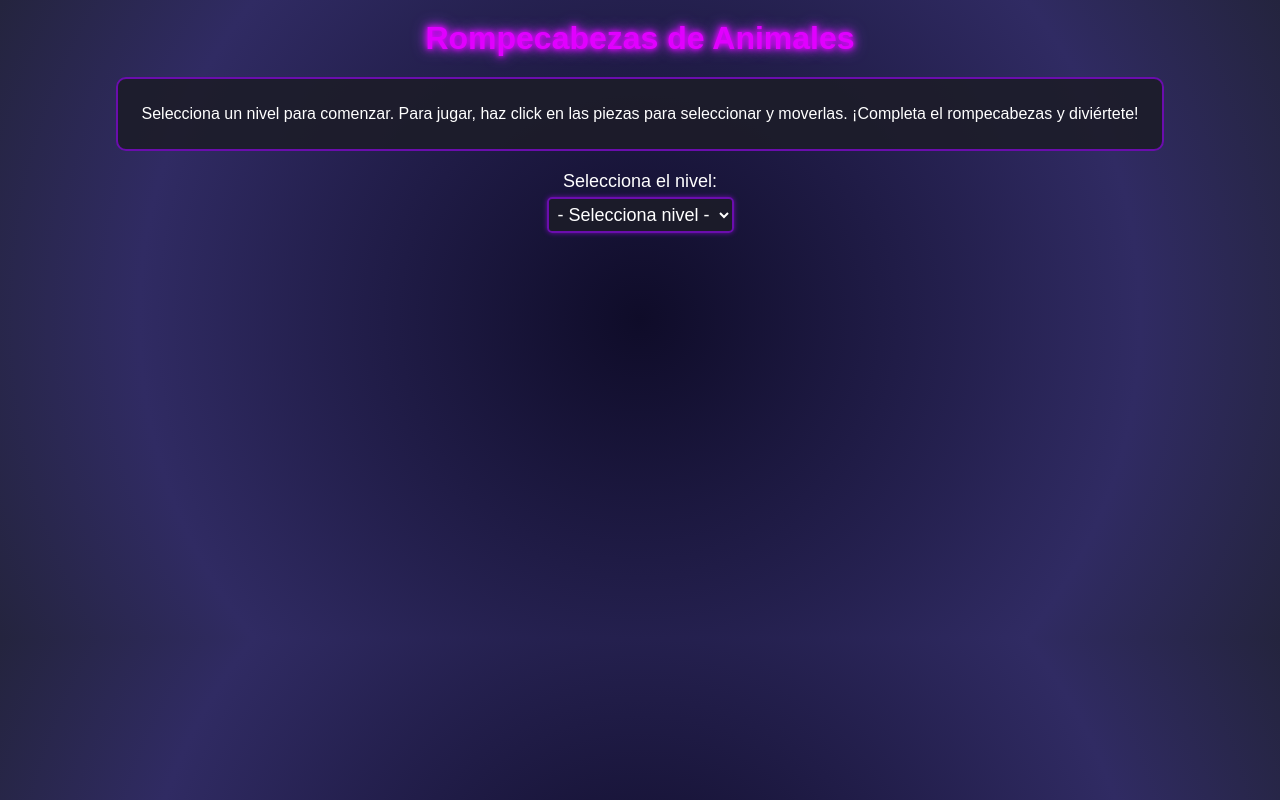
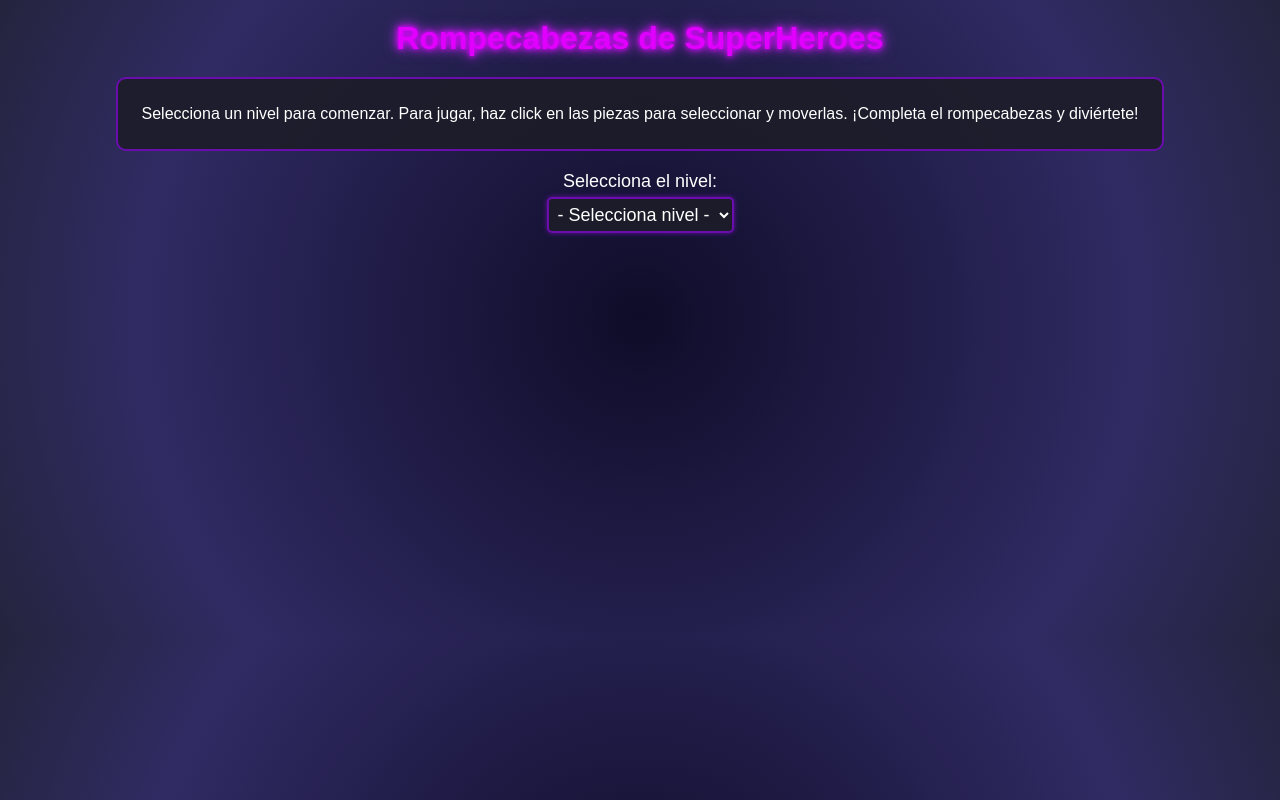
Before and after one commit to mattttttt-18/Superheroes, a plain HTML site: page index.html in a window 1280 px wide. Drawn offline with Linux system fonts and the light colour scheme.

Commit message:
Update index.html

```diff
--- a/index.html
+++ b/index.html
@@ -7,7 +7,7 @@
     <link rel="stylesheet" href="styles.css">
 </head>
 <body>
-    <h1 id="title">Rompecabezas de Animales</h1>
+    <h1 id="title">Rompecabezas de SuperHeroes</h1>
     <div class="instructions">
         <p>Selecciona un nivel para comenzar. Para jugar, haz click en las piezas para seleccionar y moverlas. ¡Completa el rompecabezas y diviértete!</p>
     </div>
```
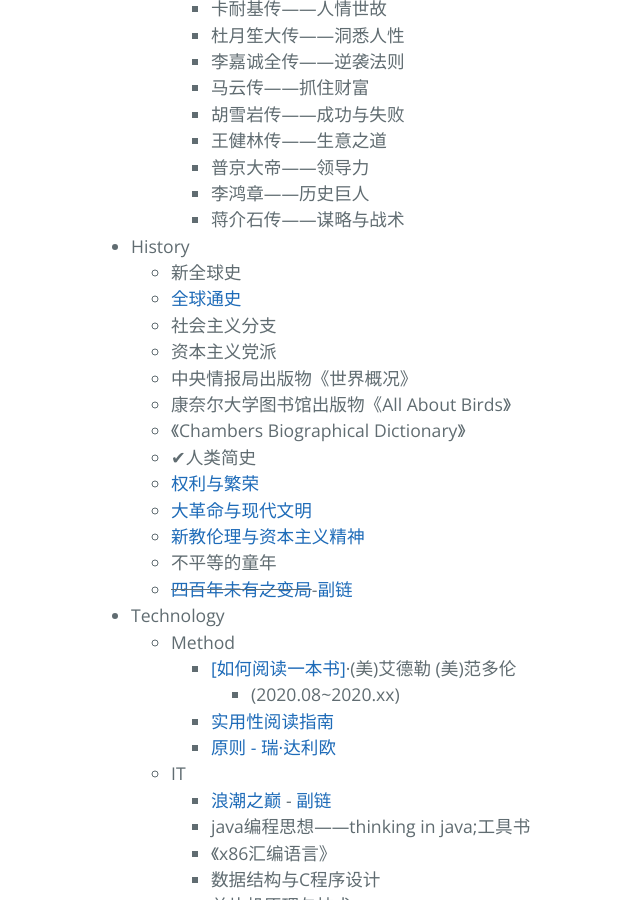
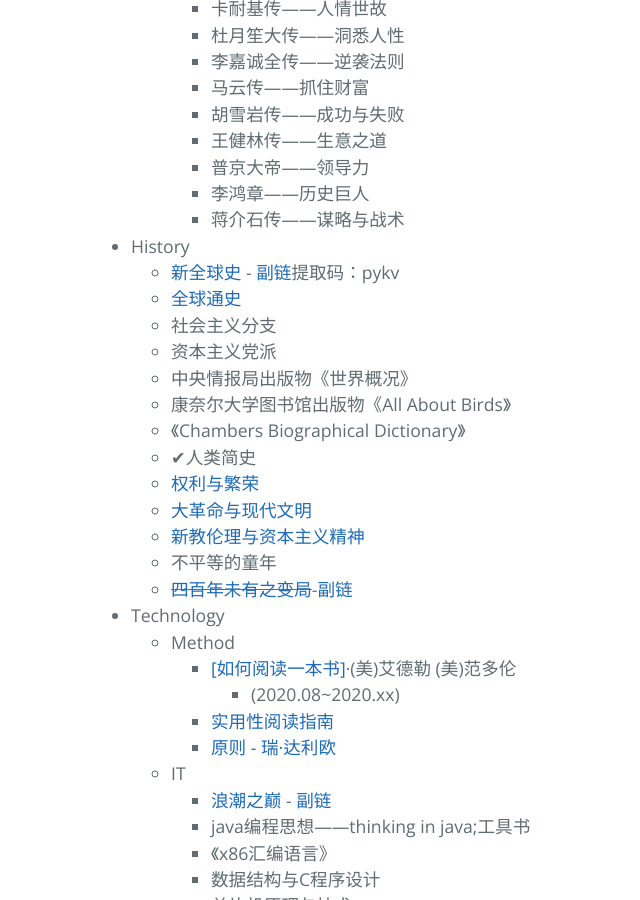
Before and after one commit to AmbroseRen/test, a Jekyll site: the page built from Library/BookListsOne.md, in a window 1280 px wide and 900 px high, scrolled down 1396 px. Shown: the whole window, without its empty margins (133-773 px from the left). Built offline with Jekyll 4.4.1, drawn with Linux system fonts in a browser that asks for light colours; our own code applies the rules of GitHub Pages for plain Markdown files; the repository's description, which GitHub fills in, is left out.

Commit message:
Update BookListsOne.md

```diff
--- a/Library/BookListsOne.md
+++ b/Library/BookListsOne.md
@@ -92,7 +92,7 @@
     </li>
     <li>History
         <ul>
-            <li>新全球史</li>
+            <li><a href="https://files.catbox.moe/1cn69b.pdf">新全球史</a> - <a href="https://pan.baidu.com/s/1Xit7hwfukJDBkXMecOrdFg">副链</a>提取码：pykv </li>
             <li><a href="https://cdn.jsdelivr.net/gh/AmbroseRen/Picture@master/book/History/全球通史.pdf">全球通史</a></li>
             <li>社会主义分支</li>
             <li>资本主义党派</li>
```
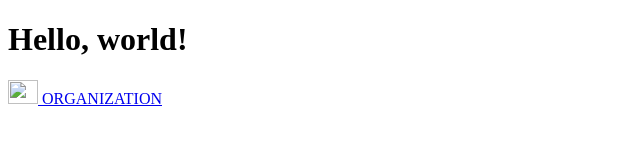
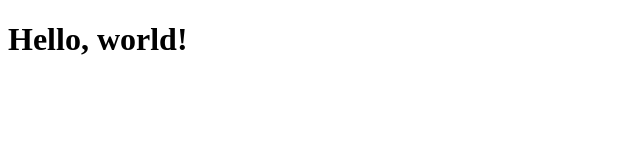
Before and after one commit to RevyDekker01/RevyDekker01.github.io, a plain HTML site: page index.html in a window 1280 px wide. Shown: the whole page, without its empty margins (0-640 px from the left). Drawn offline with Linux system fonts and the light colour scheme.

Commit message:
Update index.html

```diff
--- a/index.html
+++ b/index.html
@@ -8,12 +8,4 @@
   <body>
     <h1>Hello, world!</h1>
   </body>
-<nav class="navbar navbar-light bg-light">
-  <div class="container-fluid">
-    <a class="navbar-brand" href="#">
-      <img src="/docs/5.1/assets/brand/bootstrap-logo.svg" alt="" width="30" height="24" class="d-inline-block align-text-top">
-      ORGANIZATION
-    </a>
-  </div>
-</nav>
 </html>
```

● ● ● ●

WORK TO BE COMPLETED: Return all lines from the data above with "href" in them.

EXERCISE ANSWER:
     <link rel="stylesheet" href="styles.css">
+            <li><a href="https://files.catbox.moe/1cn69b.pdf">新全球史</a> - <a href="https://pan.baidu.com/s/1Xit7hwfukJDBkXMecOrdFg">副链</a>提取码：pykv </li>
             <li><a href="https://cdn.jsdelivr.net/gh/AmbroseRen/Picture@master/book/History/全球通史.pdf">全球通史</a></li>
-    <a class="navbar-brand" href="#">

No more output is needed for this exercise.